They’ve become a fixture of American literature because they’re a fixture of American geography: those dinky little towns of 500 to 2,000 souls, clinging desperately to the industry or the Interstate that keeps them from disappearing into the empty places of this country. Though few people like to live in these places, many of us like to read stories set in an American small town.
On one level, this setting is appealing because it offers a certain nostalgia for a simpler time, when the whole town knew your name and you could count on any of them to help you out of a tight spot. To a degree, small towns in popular culture signify communal trust and the virtues of a small, close-knit family. That’s why, when you need a character who’s a bit naive, one of the go-to choices for backstory is to have them come from an itty-bitty town way out in the sticks.
However, as anyone who actually grew up in one of these towns can tell you, it’s very easy to lose that wide-eyed innocence without moving to the big city. The dark side of small towns in America is well-known: these places tend to be isolated, insular, and plagued by poverty and bad education. In fiction, that’s just the start of the trouble. Drugs in the water supply, doomsday cults, serial killers, and beautiful families of teenage vampires are just some of the dark secrets held by small towns in American literature.
So, why do we insist on keeping up this idea that we, that any of us, perceive a small town to be a cute little oasis of innocence in a mean ol’ urban world? You can argue that it’s political, and it probably is, but it’s also probably because of the prideful cynicism we have in this country. Yes, we want to be the one to debunk that inspirational quote on our friend’s Facebook. We want to be the first one to tell Aunt Hortense that her chain e-mail is an urban legend. If we admit that we already know that a small town is just as dark and dangerous as the Big Scary City, then we lose the chance to re-live that beautiful smug journey toward Being Right All Along.

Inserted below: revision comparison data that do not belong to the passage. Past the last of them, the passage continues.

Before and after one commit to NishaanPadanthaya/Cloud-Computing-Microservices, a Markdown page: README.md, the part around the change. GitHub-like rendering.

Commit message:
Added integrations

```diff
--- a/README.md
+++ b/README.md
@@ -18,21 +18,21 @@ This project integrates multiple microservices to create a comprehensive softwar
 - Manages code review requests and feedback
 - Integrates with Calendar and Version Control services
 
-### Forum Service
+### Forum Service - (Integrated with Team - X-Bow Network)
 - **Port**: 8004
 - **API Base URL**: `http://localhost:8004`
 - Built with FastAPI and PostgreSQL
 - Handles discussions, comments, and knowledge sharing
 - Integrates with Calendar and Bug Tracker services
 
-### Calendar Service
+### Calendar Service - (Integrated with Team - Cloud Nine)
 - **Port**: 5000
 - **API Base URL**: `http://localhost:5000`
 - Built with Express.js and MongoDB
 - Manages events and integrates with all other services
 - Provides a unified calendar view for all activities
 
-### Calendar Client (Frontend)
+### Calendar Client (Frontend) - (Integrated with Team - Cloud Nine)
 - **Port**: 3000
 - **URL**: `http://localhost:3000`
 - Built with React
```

So, when you decide to set a story in a small town, feel free to paint it as the cheery, innocent place where you’d just love to settle down and start a family. Your audience won’t mind – especially if you later give them a chance to “discover” the hidden dark side of your All-American setting.